Sciatica is a serious matter. The pain, the discomfort, and the underlying problem that caused it can make a mess out of your life. Here’s all the information that you need to know about sciatica.
Sciatica is not a medical condition all on its own. It’s a symptom of an underlying problem with the lower back.
Usually, sciatica means a burning leg pain, difficulty with moving the leg that hurts, pain that gets worse when the person is sitting, numbness and weakness in the affected leg.
The intensity of the pain can be anywhere between irritating to debilitating.
Sciatica can sometimes be caused by an injury, and healing period lasts up to 2 months. In other, rare occasions, when the underlying condition is more serious, it can result in permanent damage to the sciatic nerve.
Link between sciatic nerve and sciatica
Simply put, sciatica is caused by the irritation of the sciatic nerve. This is the biggest nerve in our bodies, it stretches from the lower back, all the way down to the foot. When it is compressed or irritated at its root, sciatic nerve can cause dreadful pain that we all know as sciatica.
Sciatica is age-related, and it rarely occurs in persons under the age of 20 but is common when people are around 40 or 50 years old. Sadly, almost half of the population is prone to it, since closer examination of data shows that nearly 43% of us get affected by it.
According to researchers, this condition will not develop after a single injury, it will evolve over time. This is why it is recommended that you visit a doctor as soon as you start feeling discomfort in that area.
When the condition becomes serious
There are symptoms of sciatica that you should never overlook, symptoms that require immediate medical attention. So, if you feel leg weakness or any other progressive neurological symptom, bladder or bowel dysfunction, you need to see a doctor ASAP.
Most common causes of sciatica
Degenerative disease of the disc – As we age, discs degenerate, but when they are too weak or they develop bone spurs, they can press the sciatic nerve and cause sciatica.
Piriformis – Sciatic nerve runs under the piriformis muscle in our buttocks, and when this muscle irritates the nerve, it can cause unbearable leg pain – or sciatica.
Isthmic spondylolisthesis – Sounds rather complicated, but it’s not. This occurs when one vertebral body slips on top of the one under it, because of an isthmus fracture. This fracture and the resulting slip can pinch the nerve and cause sciatica.
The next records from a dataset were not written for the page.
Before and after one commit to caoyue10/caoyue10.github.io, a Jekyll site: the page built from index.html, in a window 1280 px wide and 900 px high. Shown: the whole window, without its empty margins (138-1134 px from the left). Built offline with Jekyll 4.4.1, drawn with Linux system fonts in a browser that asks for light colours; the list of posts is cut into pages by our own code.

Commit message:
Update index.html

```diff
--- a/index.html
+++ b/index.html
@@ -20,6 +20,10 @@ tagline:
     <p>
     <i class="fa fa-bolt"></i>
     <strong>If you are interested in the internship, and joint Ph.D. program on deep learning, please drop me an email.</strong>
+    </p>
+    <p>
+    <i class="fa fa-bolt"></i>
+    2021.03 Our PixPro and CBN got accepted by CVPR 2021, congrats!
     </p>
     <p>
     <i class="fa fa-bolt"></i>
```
Herniated lumbar disc – Bulging, ruptured, slipped… terms that signify the same thing. This happens when the soft material from inside the disc leaks out through the fibrous outer layer and irritates the root of the sciatic nerve.
Sacroiliac joint irritation – This joint is located at the very end of our spine. When it is irritated, it can affect the L5 nerve that lies on top of it, and cause a pain that is just like sciatica.
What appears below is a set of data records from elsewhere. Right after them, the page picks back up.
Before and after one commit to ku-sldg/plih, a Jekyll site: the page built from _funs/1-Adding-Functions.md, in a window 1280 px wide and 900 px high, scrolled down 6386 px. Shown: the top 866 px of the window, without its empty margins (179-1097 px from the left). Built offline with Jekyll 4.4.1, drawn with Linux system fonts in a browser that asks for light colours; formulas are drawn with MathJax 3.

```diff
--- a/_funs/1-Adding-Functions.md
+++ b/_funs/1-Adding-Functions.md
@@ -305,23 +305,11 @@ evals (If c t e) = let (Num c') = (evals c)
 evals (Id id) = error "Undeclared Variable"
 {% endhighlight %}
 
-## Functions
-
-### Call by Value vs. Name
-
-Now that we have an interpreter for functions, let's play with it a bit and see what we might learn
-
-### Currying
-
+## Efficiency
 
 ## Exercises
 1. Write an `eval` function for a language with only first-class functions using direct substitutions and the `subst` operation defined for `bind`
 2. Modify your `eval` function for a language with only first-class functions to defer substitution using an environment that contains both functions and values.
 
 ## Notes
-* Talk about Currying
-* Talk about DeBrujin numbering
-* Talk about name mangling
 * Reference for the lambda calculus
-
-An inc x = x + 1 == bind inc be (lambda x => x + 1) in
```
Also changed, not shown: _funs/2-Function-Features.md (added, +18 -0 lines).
Spinal stenosis of the lumbar area – This condition is common in people over 60, and it is caused by the narrowing of the spinal canal. When it narrows, it usually causes enlarged facet joints and bulging discs.
Less common causes – Spinal tumor, infection, fracture, muscle strain, and pregnancy.
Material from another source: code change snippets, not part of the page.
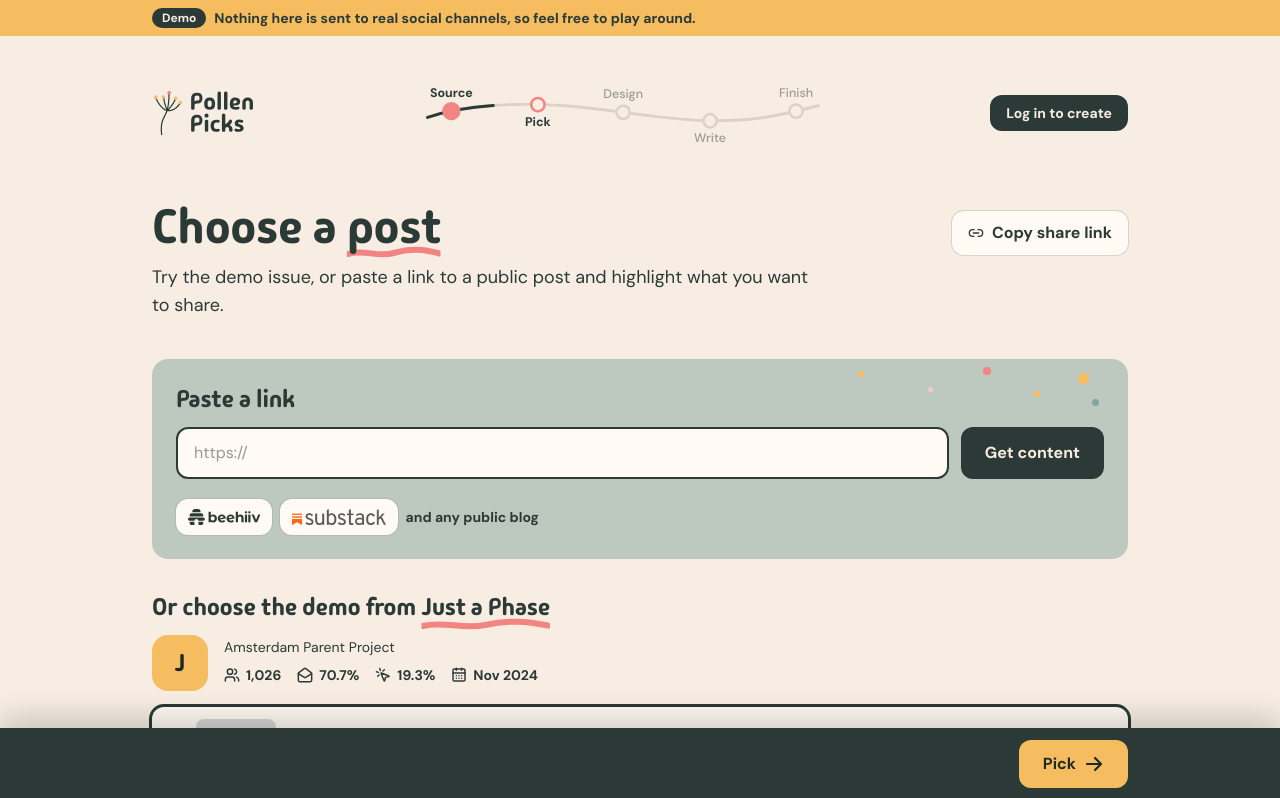
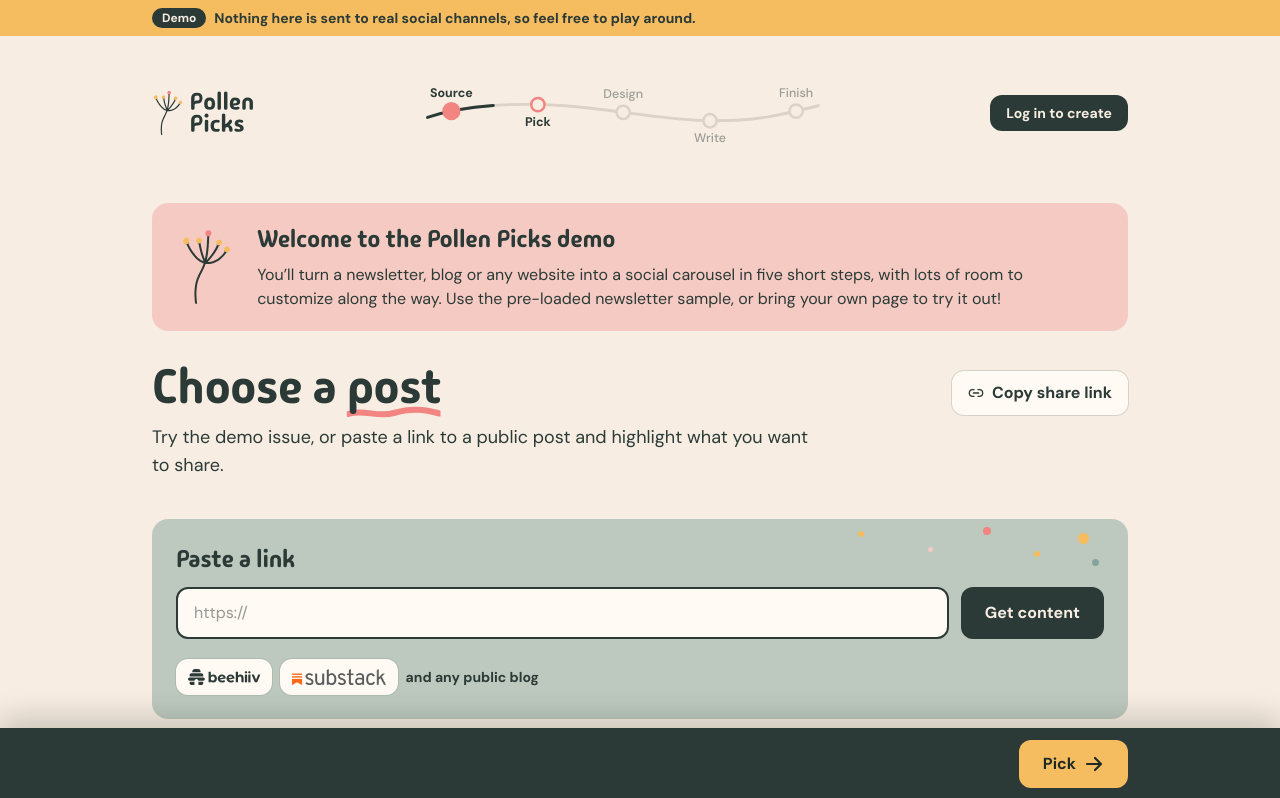
Before and after one commit to alemosie/pollen-picks, a Next.js app: page /demo/source in a window 1280 px wide. Shown: the top 798 px of the page. Built offline with nearby package versions, Linux system fonts and the light colour scheme; no server answers.

Commit message:
Add demo orientation

```diff
--- a/src/app/demo/source/page.tsx
+++ b/src/app/demo/source/page.tsx
@@ -13,6 +13,20 @@ export default function DemoSource() {
   return (
     <main className="mx-auto max-w-5xl px-6 pb-32 pt-6">
       <PageHeader current={1} right={<DemoHeaderRight />} finalLabel="Finish" />
+      {/* The first page of the demo says what the tool does before anyone has to guess. */}
+      <section
+        aria-label="About this demo"
+        className="mb-8 grid grid-cols-[auto_minmax(0,1fr)] items-center gap-x-3 gap-y-2 rounded-2xl bg-blush px-5 py-4 sm:gap-x-6 sm:px-7 sm:py-5"
+      >
+        {/* The mark sits beside the title on a phone, so the text below can use the full width; from tablet width it spans both rows. */}
+        {/* eslint-disable-next-line @next/next/no-img-element */}
+        <img src="/brand/pollen-picks-logo-light.svg" alt="" aria-hidden width={404} height={608} className="row-start-1 h-10 w-auto sm:row-span-2 sm:h-20" />
+        <p className="m-0 font-display text-xl sm:text-2xl">Welcome to the Pollen Picks demo</p>
+        <p className="col-span-2 m-0 max-w-3xl text-base sm:col-span-1 sm:col-start-2">
+            You&rsquo;ll turn a newsletter, blog or any website into a social carousel in five short steps, with lots of room to customize along the way. Use the pre-loaded newsletter sample, or bring your
+            own page to try it out!
+        </p>
+      </section>
       <div className="mb-10 grid grid-cols-[minmax(0,1fr)_auto] gap-x-3 sm:gap-x-4">
         <h1 className="col-start-1 row-start-1 mb-3 min-w-0 text-3xl sm:text-5xl">
           Choose a <StepWord>post</StepWord>
```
Risk factors – According to researchers, nicotine and obesity can contribute to degeneration of lumbar discs.
Symptoms of sciatica
Usually, you know you have sciatica when your leg starts hurting unbearably. Depending on the type of pain, and following symptoms, doctors can determine the underlying cause of your sciatica, and help you to treat it.
For instance, L4 nerve sciatica affects the thigh, L5 extends all the way to the big toe, while S1 has an effect on the outer part of your foot.
Treatment of sciatica is mostly based on a combination of aerobic conditioning, stretching and strengthening exercises. This gentle physical therapy helps people to recover from sciatica faster and makes the pain less likely to return.
Of course, you shouldn’t choose the exercises yourself, it is best to visit a trained professional.
When sciatica pain lasts for more than 2 months, when it is severe, and when other treatments failed to produce a result, it is time to consider a surgery.
There are two surgeries that are typically done, a microdiscectomy (successful in 90% of the cases), or a lumbar laminectomy (successful in 78% of the cases), depending on the underlying cause of sciatic pain.
These are elective surgeries, and they are minimally invasive and offer a fast recovery.
No one likes the idea of a surgery, but if sciatica diminishes your quality of life, it is time to discuss it with your doctor.